I know there are multiple approaches to mimic the effect of a graduated neutral density filter using Photoshop, but all take time. The bottom line is it takes a lot more time than the 10 seconds it takes me to slide a graduated neutral density filter in front of my lens. Also, I'm firmly of the belief that if the image is worthy of flash card space, it should be captured properly from the get-go.
Much of the instructional work I do deals with teaching scenics. With this in mind, there are two essential filters I place on my list of required items for a class: graduated neutral density and a polarizer. I recommend grad filters to tame the contrast when shooting reflections and also to tame contrast at sunrise and sunset. Place the dark part of the filter over the light part of the image area and the contrast range is tamed. A more evenly lit photograph is the result. Each situation calls for a different strength. I carry one-, two-, and three-stop densities. Additionally, there are soft and hard edge options. If the transition point between the light and dark area is abrupt, it calls for the hard-edge variety. Conversely, if there's a smooth gradation, the soft edge is more beneficial. To optimize their use, the result should look natural. A pet peeve of mine is when I see a graduated filter improperly used on a reflection. If the end result is a reflection that comes out lighter than the section of the image being reflected, the photographer used a filter that was too dark and results in something that isn't natural.
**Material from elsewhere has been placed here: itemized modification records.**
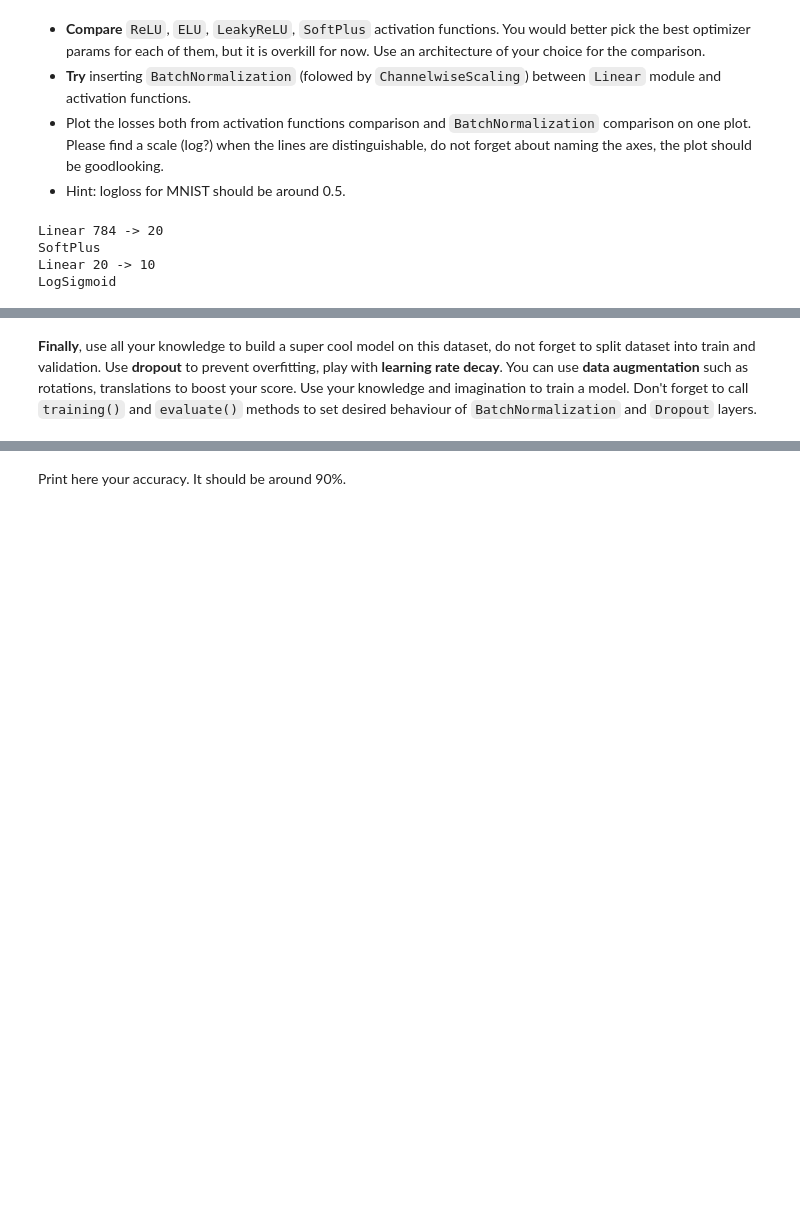
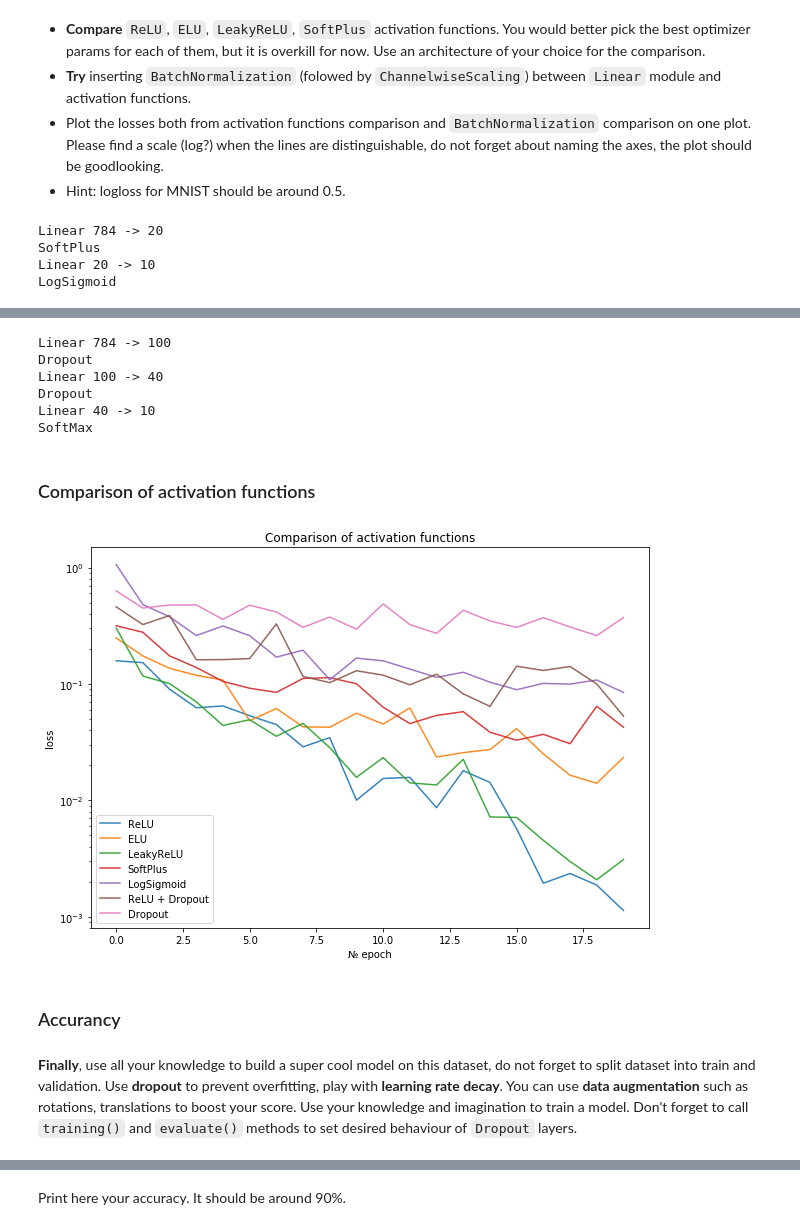
Before and after one commit to AniLiar/spsu-mm-machine-learning, a Jupyter notebook: autumn/task 4 - neural network/homework_main.ipynb, the cells around one changed output, grey strips where cells are left out. Saved outputs shown, nothing was run; the diff lists cells and outputs as text; code cells hidden in the pictures; blank space fills up the shorter version.

```diff
--- a/autumn/task 4 - neural network/homework_main.ipynb
+++ b/autumn/task 4 - neural network/homework_main.ipynb
@@ -294,0 +413,15 @@ Write your personal opinion on the activation functions, think about computation
+# %%
+net = Sequential()
+net.add(Linear(X.shape[1], 100))
+net.add(ReLU())
+net.add(Dropout(p=0.3))
+net.add(Linear(100, 40))
+net.add(ReLU())
+net.add(Linear(40, 10))
+net.add(SoftMax())
+
+criterion = ClassNLLCriterionUnstable()
+
+print(net)
+
+loss_history_dropout1 = train(X, y, net)
@@ -295,2 +436,44 @@ Write your personal opinion on the activation functions, think about computation
+# %%
+net = Sequential()
+net.add(Linear(X.shape[1], 100))
+net.add(Dropout(p=0.2))
+net.add(Linear(100, 40))
+net.add(Dropout(p=0.2))
+net.add(Linear(40, 10))
+net.add(SoftMax())
+
+criterion = ClassNLLCriterionUnstable()
+
+print(net)
+
+loss_history_dropout2 = train(X, y, net)
+# %% [output]
+Linear 784 -> 100
+Dropout
+Linear 100 -> 40
+Dropout
+Linear 40 -> 10
+SoftMax
+# %% [markdown]
+### Comparison of activation functions
+# %%
+plt.figure(figsize=(10, 7))
+plt.title("Comparison of activation functions")
+plt.xlabel("№ epoch")
+plt.ylabel("loss")
+plt.yscale('log')
+plt.plot(loss_history_relu, alpha=0.9, label = 'ReLU')
+plt.plot(loss_history_elu, alpha=0.9, label = 'ELU')
+plt.plot(loss_history_leakyRelu, alpha=0.9, label = 'LeakyReLU')
+plt.plot(loss_history_softplus, alpha=0.9, label = 'SoftPlus')
+plt.plot(loss_history_logSigmoid, alpha=0.9, label = 'LogSigmoid')
+plt.plot(loss_history_dropout1, alpha=0.9, label = 'ReLU + Dropout')
+plt.plot(loss_history_dropout2, alpha=0.9, label = 'Dropout')
+plt.legend()
+plt.show()
+# %% [output]
+[figure, added]
+# %% [markdown]
+### Accurancy
 # %% [markdown]
-**Finally**, use all your knowledge to build a super cool model on this dataset, do not forget to split dataset into train and validation. Use **dropout** to prevent overfitting, play with **learning rate decay**. You can use **data augmentation** such as rotations, translations to boost your score. Use your knowledge and imagination to train a model. Don't forget to call `training()` and `evaluate()` methods to set desired behaviour of `BatchNormalization` and `Dropout` layers.
+**Finally**, use all your knowledge to build a super cool model on this dataset, do not forget to split dataset into train and validation. Use **dropout** to prevent overfitting, play with **learning rate decay**. You can use **data augmentation** such as rotations, translations to boost your score. Use your knowledge and imagination to train a model. Don't forget to call `training()` and `evaluate()` methods to set desired behaviour of `Dropout` layers.
```
Also changed, not shown: parts of 28 cells of this notebook.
To use a graduated ND filter properly, there are a few keys to keep in mind. An important fact to remember is to use the DOF preview button to accurately position the dark part of the filter over the light area of the image. If you fail to do this, unless you shoot the scene with the aperture wide open, the aperture at which you shoot will impact the point of the dark-to-light transition. This is especially critical if you're using the hard edge variety. Another factor to consider is exposure. Be sure to use the meter reading after the filter is dropped in place, not the one before it's positioned. The meter reading will change as the filter is lowered into place and compensate accordingly.
Realize that the use of a graduated neutral density filter is not restricted to just sunrise and sunset. Additionally, it's not limited to placement on the top portion of the frame. I want to emphasize this and offer a thought. You may encounter a situation where the foreground is brighter than the rest of the image. Situations may include fast moving rapids or layers of white limestone. In both instances, it may be essential to tone down the brightness of the foreground. Simply place the dark part of the graduated filter on the bottom to accomplish this. As always, be cognizant of where the line of transition falls and meter the scene once the filter is in place.